Whenever a member of my family goes to Israel, he or she is simply expected to return with a kilo of chocolate rugelach from Jerusalem’s famed Marzipan Bakery. The crescent-shaped cookies will stay in our freezer, being reheated one by one, until the next family member goes to Israel and fetches more. Also called kipfel, they are perhaps the most recognizable Jewish cookie in America. Some culinary historians, like Gil Marks, argue that the twisted dessert was the precursor to the French croissant and was created by Austrian bakers in celebration of the end of the Turkish siege of Vienna in 1793, as the shape looks like the symbol on the Ottoman flag. Others say the history of rugelach is a bit murkier. In Europe, according to Stanley Ginsberg, co-author of “Inside the Jewish Bakery,” bakers mixed sour cream into the dough, making the cookies a staple of the dairy-filled holiday Shavuot. American bakers replaced the sour cream with cream cheese, complementing the sweet fillings that range from cinnamon and nuts to jams and chocolate.

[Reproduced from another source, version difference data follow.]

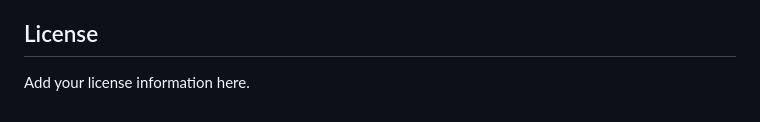
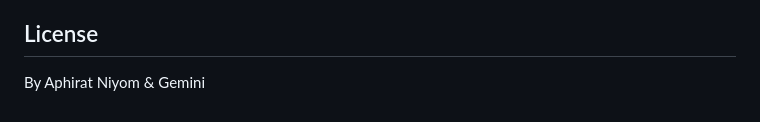
Before and after one commit to AphiratNiyom/UFA_Deploy, a Markdown page: README.md, the part around the change. GitHub-like rendering.

Commit message:
Update license section in README
Updated license information in README.

```diff
--- a/README.md
+++ b/README.md
@@ -195,4 +195,4 @@ ngrok http 8000
 
 ## License
 
-Add your license information here.
+By Aphirat Niyom & Gemini
```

In 2010, rugelach even inspired an ice cream flavor called “Ronne’s Rugelach” by Chozen, an upscale Jewish ice cream producer.

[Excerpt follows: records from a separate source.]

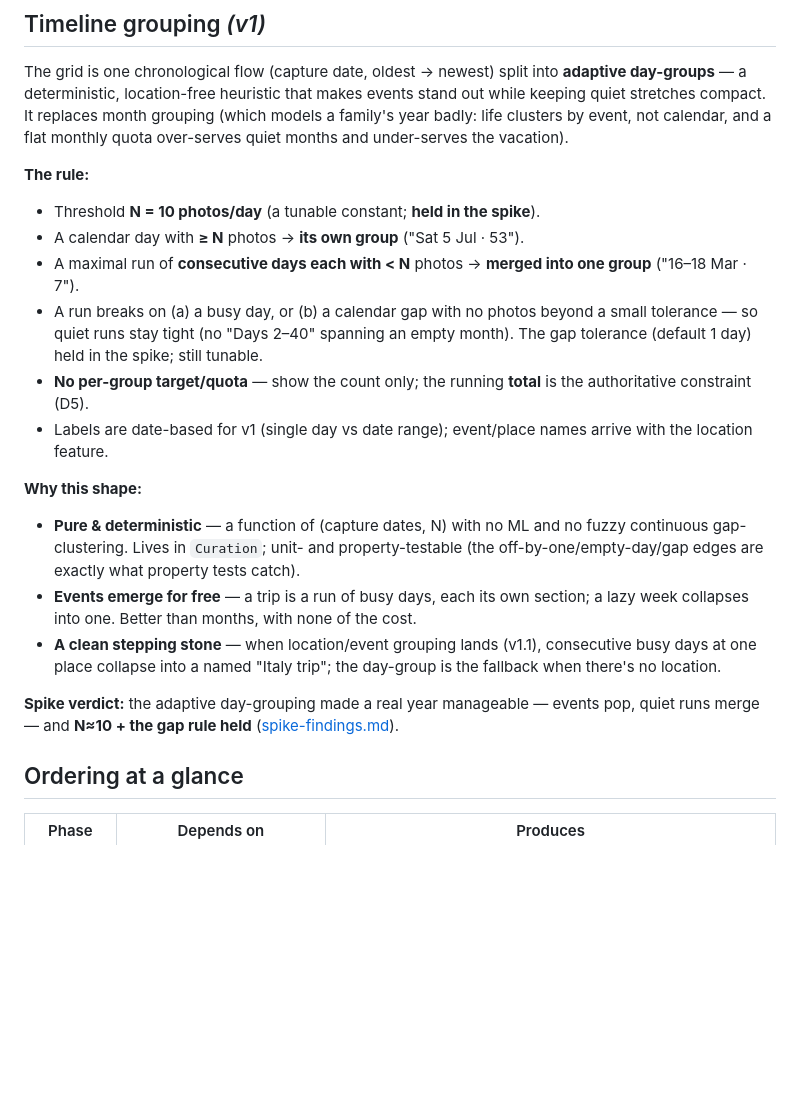
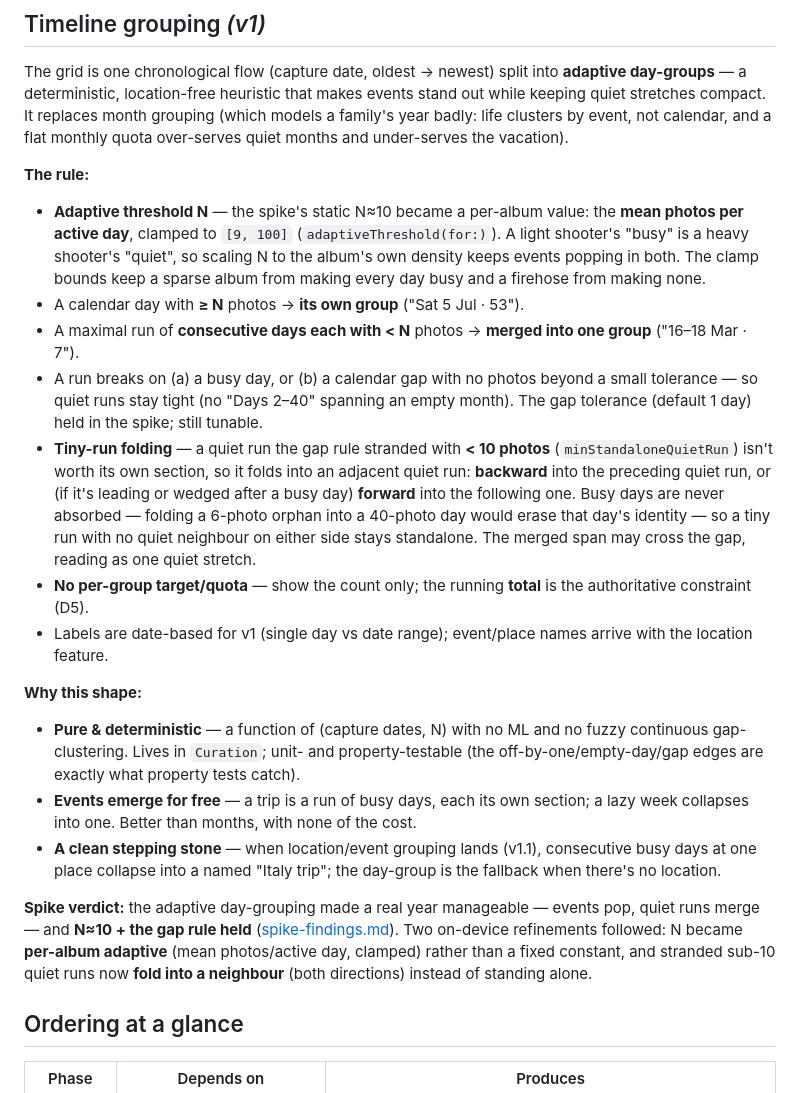
Before and after one commit to valtteriluomapareto/poimi, a Markdown page: docs/plans/project-phases.md, the part around the change. Drawn GitHub-style; blank space fills up the shorter version.

Commit message:
docs: record the adaptive threshold + two-directional tiny-run folding in the grouping spec
The Timeline-grouping spec still described the spike's static N=10 and no
folding. Update it for what's now shipped: N is per-album adaptive (mean
photos/active day, clamped [9,100], #100), and stranded sub-10 quiet runs fold
into a neighbour — backward, else forward — never into a busy day (#102).

Co-Authored-By: Claude Opus 4.8 (1M context) <noreply@anthropic.com>
Claude-Session: https://claude.ai/code/session_01JeTrFdyTptmbzNpz74dt4A

```diff
--- a/docs/plans/project-phases.md
+++ b/docs/plans/project-phases.md
@@ -261,10 +261,11 @@ The screens and interactions that need a Paper design, tagged by the phase/versi
 The grid is one chronological flow (capture date, oldest → newest) split into **adaptive day-groups** — a deterministic, location-free heuristic that makes events stand out while keeping quiet stretches compact. It replaces month grouping (which models a family's year badly: life clusters by event, not calendar, and a flat monthly quota over-serves quiet months and under-serves the vacation).
 
 **The rule:**
-- Threshold **N = 10 photos/day** (a tunable constant; **held in the spike**).
+- **Adaptive threshold N** — the spike's static N≈10 became a per-album value: the **mean photos per active day**, clamped to `[9, 100]` (`adaptiveThreshold(for:)`). A light shooter's "busy" is a heavy shooter's "quiet", so scaling N to the album's own density keeps events popping in both. The clamp bounds keep a sparse album from making every day busy and a firehose from making none.
 - A calendar day with **≥ N** photos → **its own group** ("Sat 5 Jul · 53").
 - A maximal run of **consecutive days each with < N** photos → **merged into one group** ("16–18 Mar · 7").
 - A run breaks on (a) a busy day, or (b) a calendar gap with no photos beyond a small tolerance — so quiet runs stay tight (no "Days 2–40" spanning an empty month). The gap tolerance (default 1 day) held in the spike; still tunable.
+- **Tiny-run folding** — a quiet run the gap rule stranded with **< 10 photos** (`minStandaloneQuietRun`) isn't worth its own section, so it folds into an adjacent quiet run: **backward** into the preceding quiet run, or (if it's leading or wedged after a busy day) **forward** into the following one. Busy days are never absorbed — folding a 6-photo orphan into a 40-photo day would erase that day's identity — so a tiny run with no quiet neighbour on either side stays standalone. The merged span may cross the gap, reading as one quiet stretch.
 - **No per-group target/quota** — show the count only; the running **total** is the authoritative constraint (D5).
 - Labels are date-based for v1 (single day vs date range); event/place names arrive with the location feature.
 
@@ -273,7 +274,7 @@ The grid is one chronological flow (capture date, oldest → newest) split into
 - **Events emerge for free** — a trip is a run of busy days, each its own section; a lazy week collapses into one. Better than months, with none of the cost.
 - **A clean stepping stone** — when location/event grouping lands (v1.1), consecutive busy days at one place collapse into a named "Italy trip"; the day-group is the fallback when there's no location.
 
-**Spike verdict:** the adaptive day-grouping made a real year manageable — events pop, quiet runs merge — and **N≈10 + the gap rule held** ([spike-findings.md](./spike-findings.md)).
+**Spike verdict:** the adaptive day-grouping made a real year manageable — events pop, quiet runs merge — and **N≈10 + the gap rule held** ([spike-findings.md](./spike-findings.md)). Two on-device refinements followed: N became **per-album adaptive** (mean photos/active day, clamped) rather than a fixed constant, and stranded sub-10 quiet runs now **fold into a neighbour** (both directions) instead of standing alone.
 
 ## Ordering at a glance
 
```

The Jewish Dunking Cookie
Mandel bread is often called “Jewish biscotti,” but it’s more like the chocolate chip cookie of the Jewish world. Nearly every Ashkenazi family has a recipe in its repertoire. Called mandelbroyt, or almond bread, in Yiddish, the cookies are baked twice — once as a loaf and once cut into biscotti-like slices — ensuring their signature crunch and long shelf-life. While similar to biscotti, mandel bread is typically softer and meant to be dipped in tea instead of in Italian coffee, wine or grappa. Cookbook author Joan Nathan speculates in her book “Jewish Cooking in America” that Jews from the Piedmont region in Northern Italy may have brought the idea of a twice-baked cookie with them to Eastern Europe, where mandel bread and its cousin, kamishbroyt, were created sometime after the Inquisition. While the dunking cookies were originally flavored with almonds, everything from chocolate chips to dried fruit to nuts has been mixed in to spice up the traditional recipe.

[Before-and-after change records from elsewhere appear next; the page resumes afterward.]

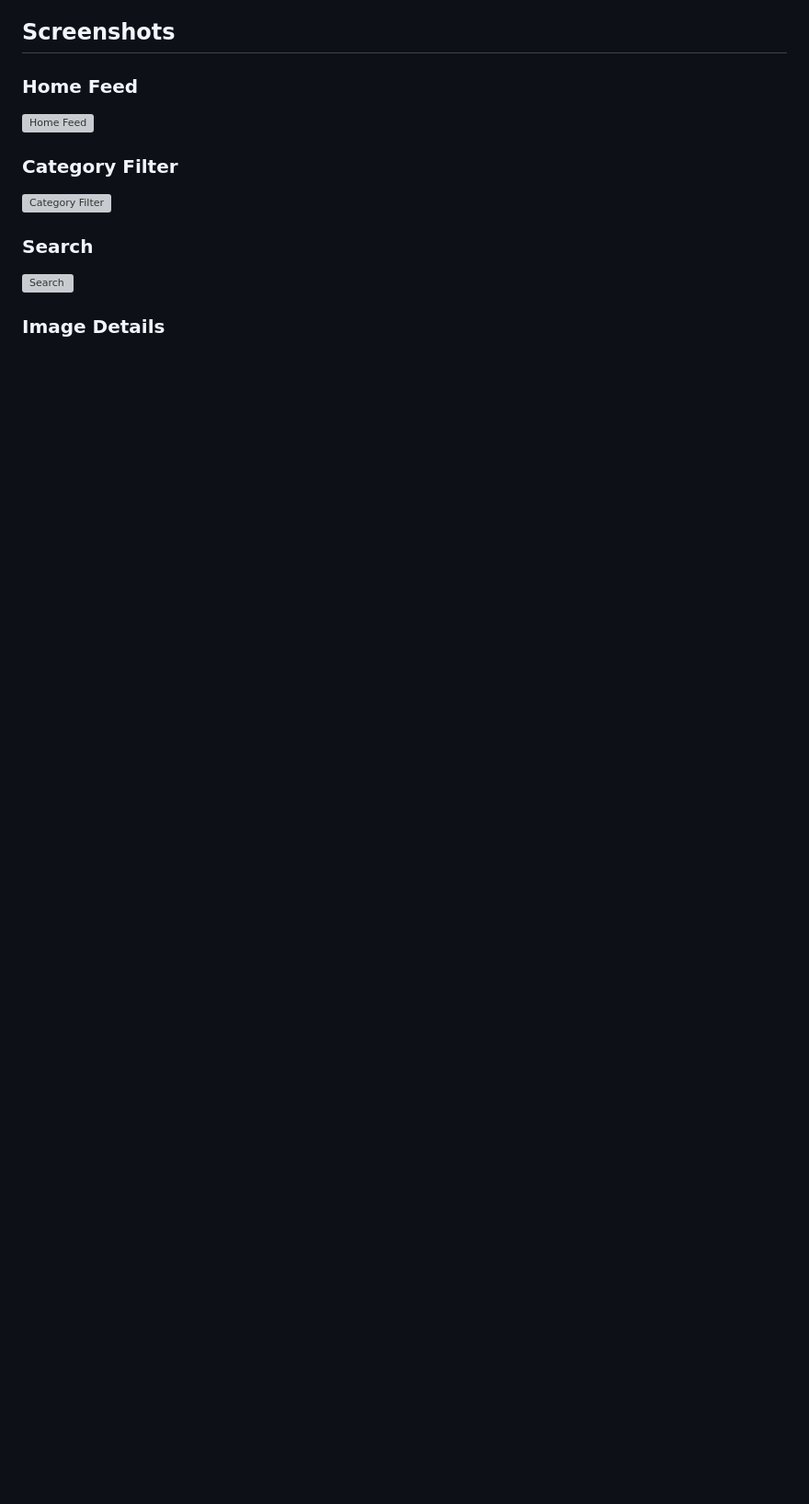
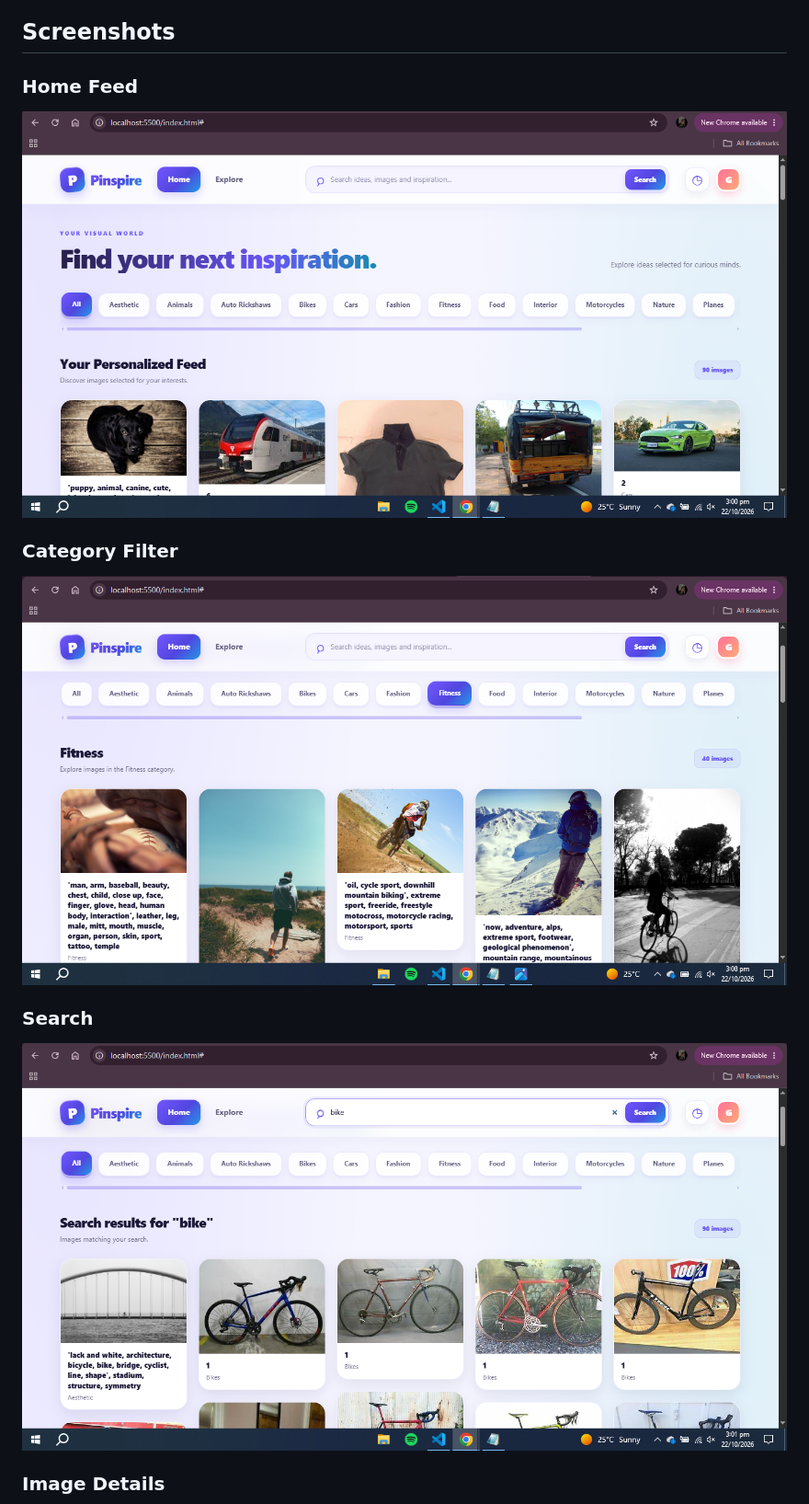
Before and after one commit to imoro0/Pinterest-AI-Recommender, a Markdown page: README.md, the part around one of its changes. Shown at 92% size. GitHub-like rendering; blank space fills up the shorter version; grey boxes are pictures that could not be loaded.

Commit message:
Fix screenshot paths in README

```diff
--- a/README.md
+++ b/README.md
@@ -20,12 +20,12 @@ The project combines a web frontend, a FastAPI backend, an SQLite database, and
 ## Screenshots
 
 ### Home Feed
-![Home Feed](docs/Screenshot/Home.png)
+![Home Feed](docs/Screenshots/Home.png)
 
 ### Category Filter
-![Category Filter](docs/Screenshot/Category.png)
+![Category Filter](docs/Screenshots/Category.png)
 
 ### Search
-![Search](docs/Screenshot/Search.png)
+![Search](docs/Screenshots/Search.png)
 
 ### Image Details
```
Also changed, not shown: other parts of README.md (+3 -3 lines).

The Ultimate American Jewish Cookie
“All the cool cookies weren’t kosher back in the day, like Chips Ahoy! and Oreos. We had the counterfeit Oreos,” Eve Jochnowitz recalled. Generations of kosher-keeping American Jews grew up longing to taste the holy land of American cookies: the Oreo. Before Oreos went kosher, there were Hydrox — a crunchier version of the sandwich cookie, which made their debut in 1908, four years before Oreos hit the scene. Hydrox looked almost the same, but carried a stigma for some young Jews who associated the cookies with being outsiders. In 1997, when Oreos went kosher, Jewish children across the country rejoiced. A few years later, Hydrox faded into oblivion, or so it seemed. Around its 100th anniversary, in 2008, after receiving more than 1,300 phone calls and a petition that garnered 1,000 signatures, Kellogg’s, which then owned the brand, decided to do a special anniversary run. Hydrox has since disappeared from store shelves but the secret recipe can still reportedly be tasted in crumbled pie crusts and in Carvel ice cream cakes.
The Elusive Plain Jane
Kichelech literally means “cookies” in Yiddish, and they are the simplest of the sweets on the list, able to be made with as few as four ingredients — eggs, salt, oil and flour. The crackerlike cookie can be dunked in milk, tea or coffee, and, as with most basic recipes, it can easily be adapted; while savory renditions made with onion or poppy seeds exist, the most well-known variety is the eyer, or egg, kichelech, which are topped with a crisp shell of granulated sugar and formed into a bowtie or square. According to Mordecai Kosover, a Yiddish philologos, kichelech date back to the 16th century and were a staple of Jewish homes in Eastern Europe. While they have mostly faded from the Jewish culinary landscape, Yiddish food scholar Eve Jochnowitz points out that traditional Jewish bakeries still carry the crunchy snack.